Before a permanent facility was erected, convicts were housed on prison ships. The use of prison ships as means to hold those guilty of crimes was not new to the penitentiary system. The British held many patriots on prison ships during the American Revolution. Even years after numerous permanent facilities existed, this practice continued in a more tragic fashion during World War II. The Japanese transported numerous prisoners in merchant vessels that were unfortunately the targets of many allied naval ships.
Before San Quentin was built on the outskirts of San Francisco, the prisoners were kept on prison ships such as the "Waban." The California legal system decided to create a more permanent structure because of overcrowding and frequent escapes aboard the ship. They chose Point San Quentin and purchased 20 acres of land to begin what would become the state's oldest prison: San Quentin. The construction of the facility began in 1852 with the use of prison labor and ended in 1854. The prison has had a storied past and continues to operate today.
The prison is situated on prime real estate overlooking the San Francisco Bay. The facility is almost 150 years old and some would like to see it retired and the land used for housing. Others would like to see the prison turned into a historic site and made untouchable by developers. Even though this prison may eventually close, it will always remain a colorful part of California's, and America's, past.
- The convicts came to the 20 acres designated to become San Quentin Prison on Bastille Day, July 14, 1852.
- The prison housed women until 1927.

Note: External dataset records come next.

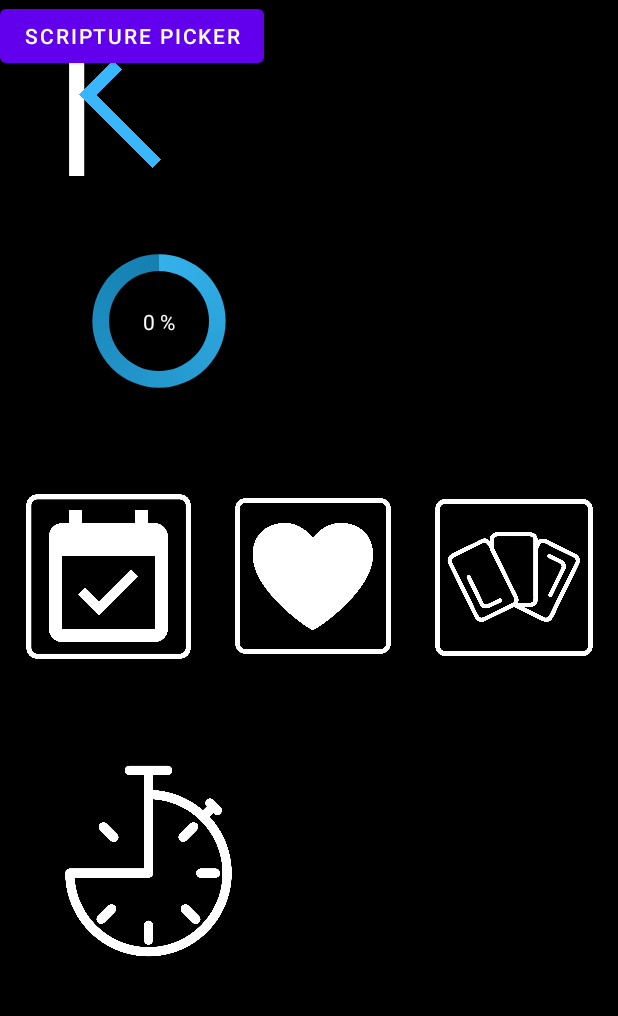
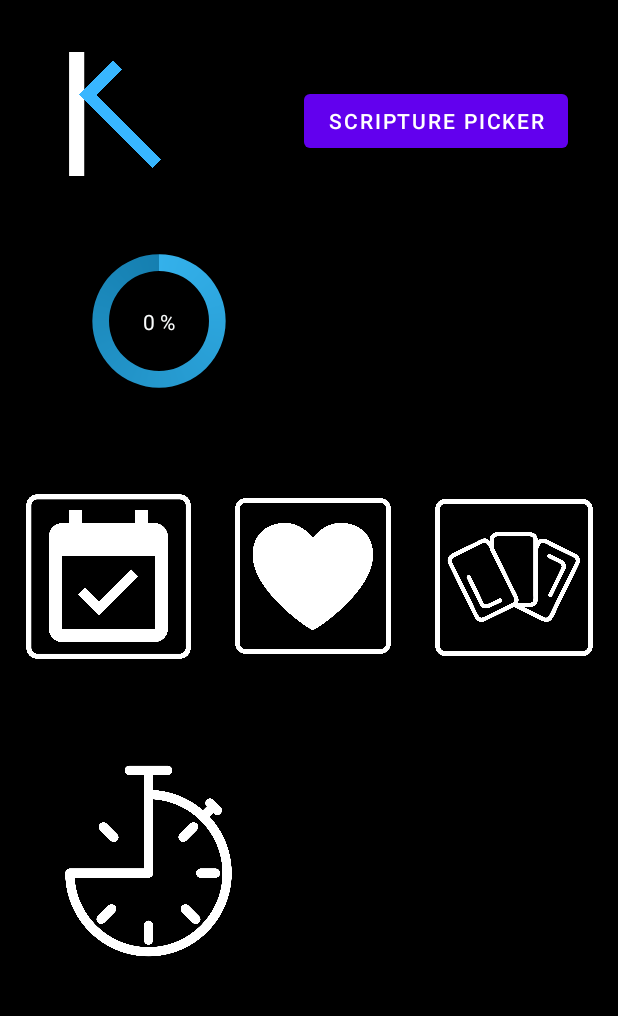
Before and after one commit to AmyLila/Kutimo, an Android app: the screen it shows after launch (MainActivity), on a phone screen of 412 x 824 dp, the part 84-1100 px from its top. Run offline under Robolectric (Android 15) with nearby library versions, the phone set to English and light mode, and no system bars.

Commit message:
updating to make the button work for part 1

```diff
--- a/app/src/main/java/com/example/kutimo/MainActivity.java
+++ b/app/src/main/java/com/example/kutimo/MainActivity.java
@@ -99,6 +99,13 @@ public class MainActivity extends AppCompatActivity {
 
     }
 
+    public void openScripturePicker(View view){
+        //debug message
+        Log.i(TAG, "Opening Scripture Picker");
+
+        Intent intent = new Intent(this, Scripture_picker.class);
+        startActivity(intent);
+    }
 
     public void openCards(View view) {
         // Do something in response to button
--- a/app/src/main/res/layout/activity_main.xml
+++ b/app/src/main/res/layout/activity_main.xml
@@ -104,7 +104,12 @@
         android:id="@+id/scripture_picker_button"
         android:layout_width="wrap_content"
         android:layout_height="wrap_content"
+        android:onClick="openScripturePicker"
         android:text="Scripture picker"
-        tools:layout_editor_absoluteX="195dp"
-        tools:layout_editor_absoluteY="38dp" />
+        app:layout_constraintBottom_toBottomOf="parent"
+        app:layout_constraintEnd_toEndOf="parent"
+        app:layout_constraintHorizontal_bias="0.86"
+        app:layout_constraintStart_toStartOf="parent"
+        app:layout_constraintTop_toTopOf="parent"
+        app:layout_constraintVertical_bias="0.079" />
 </androidx.constraintlayout.widget.ConstraintLayout>
```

- The prison has the only death chamber in the state.
- The prison has had its share of infamous inmates such as stagecoach robber Black Bart and Charles Manson.